So according to Captain Cañas, the actual temperature was known, but there seems to have been overconfidence on the part of the crew that led to a negligent act. The truth probably will never be known.
Grano de Oro was Boxed In
Another factor was the fact that the city had grown around the airport, while its runways had expanded all the way to the fence, literally, to accommodate the rapidly growing performance needs of jet aircraft.
Runway 04L, which was the runway used by flight 742, did not have the required clear way beyond the runway end mandated precisely so that aircraft with marginal performance could still safely climb. While flight 742 was outside legal performance parameters, a slightly wider safety margin in terms of airport design could have made the difference.
Grano de Oro limitations were well known and the new Caujarito airport (today known as La Chinita International, MAR), much more apt for jet operations, was close to being finished 16km (9.9 miles) southwest of Grano de Oro. As a result of the crash, the construction of the new airport was accelerated and it was opened months later.
The gallery below shows three stages of Grano de Oro. (1) The first image is an early undated map, and it shows runways 04/22 (would become 04R/22L), 30/12, and 35/17. (2) The second image is a taxi diagram from 1960 that already shows the longer 04L/22R. 30/12 had been closed by then. (3) The third image is a taxi diagram from 1962 and shows all runways decommissioned except for 04L/22R.

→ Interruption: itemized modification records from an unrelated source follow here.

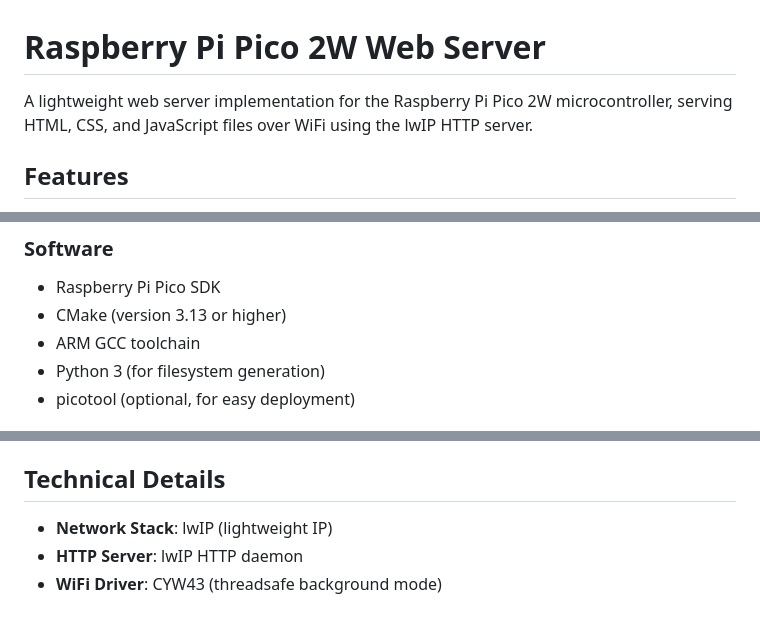
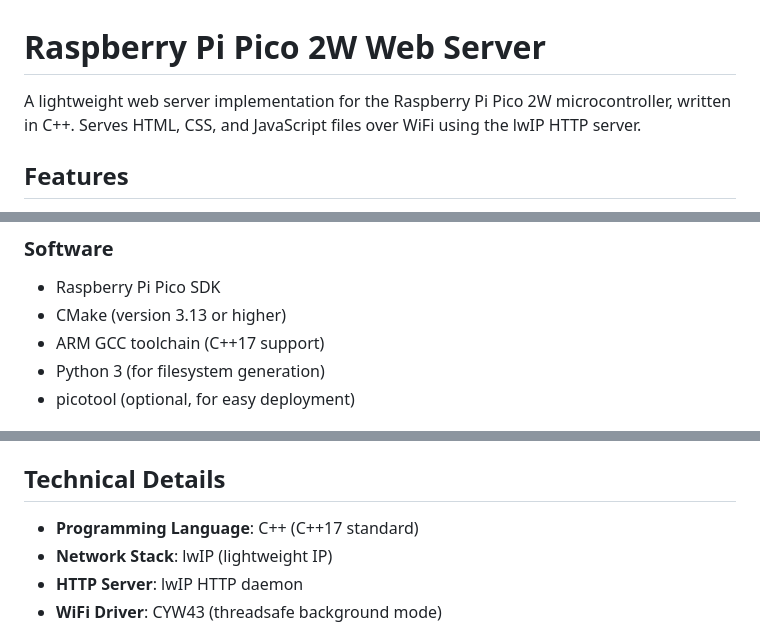
Before and after one commit to rturo20/Pico2WWebServer, a Markdown page: README.md, 3 parts joined by grey strips. Rendered like a GitHub page.

```diff
--- a/README.md
+++ b/README.md
@@ -1,6 +1,6 @@
 # Raspberry Pi Pico 2W Web Server
 
-A lightweight web server implementation for the Raspberry Pi Pico 2W microcontroller, serving HTML, CSS, and JavaScript files over WiFi using the lwIP HTTP server.
+A lightweight web server implementation for the Raspberry Pi Pico 2W microcontroller, written in C++. Serves HTML, CSS, and JavaScript files over WiFi using the lwIP HTTP server.
 
 ## Features
 
@@ -26,7 +26,7 @@ A lightweight web server implementation for the Raspberry Pi Pico 2W microcontro
 ### Software
 - Raspberry Pi Pico SDK
 - CMake (version 3.13 or higher)
-- ARM GCC toolchain
+- ARM GCC toolchain (C++17 support)
 - Python 3 (for filesystem generation)
 - picotool (optional, for easy deployment)
 
@@ -204,6 +204,7 @@ make
 
 ## Technical Details
 
+- **Programming Language**: C++ (C++17 standard)
 - **Network Stack**: lwIP (lightweight IP)
 - **HTTP Server**: lwIP HTTP daemon
 - **WiFi Driver**: CYW43 (threadsafe background mode)
```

I would be born in Maracaibo some 18 years after the crash of flight 742 and grew up overlooking Grano de Oro’s former facilities from the living room window of an 8th-floor apartment. On the weekends my father used to take me to watch the displays of remote-controlled airplanes by the GOCA (Grano de Oro Club de Aeromodelismo, or in English: Grano de Oro RC Club), which kept the skies over the old airport crowded for decades after its closure. For those who are interested, here is an article about the GOCA (in Spanish, but with several pictures).
Years later I learned how to drive on Grano de Oro’s old runways and taxiways, as everyone else who has learned to drive in Maracaibo has done ever since the airport closed. After I had learned how to drive, while I was still living in Maracaibo, I would frequently return to the old airport and explore it to find the runway markings that were still present after almost 40 years.
The images below are Google Earth screenshots. The first image shows a general view of how Grano de Oro looked in 2001. The second image shows the surviving runway markings of runway 22R (the end of runway 04L, used by flight 742). It can be seen how the runway extended all the way to the fence that separated the airport from Ziruma avenue and the La Trinidad neighborhood, where the aircraft crashed.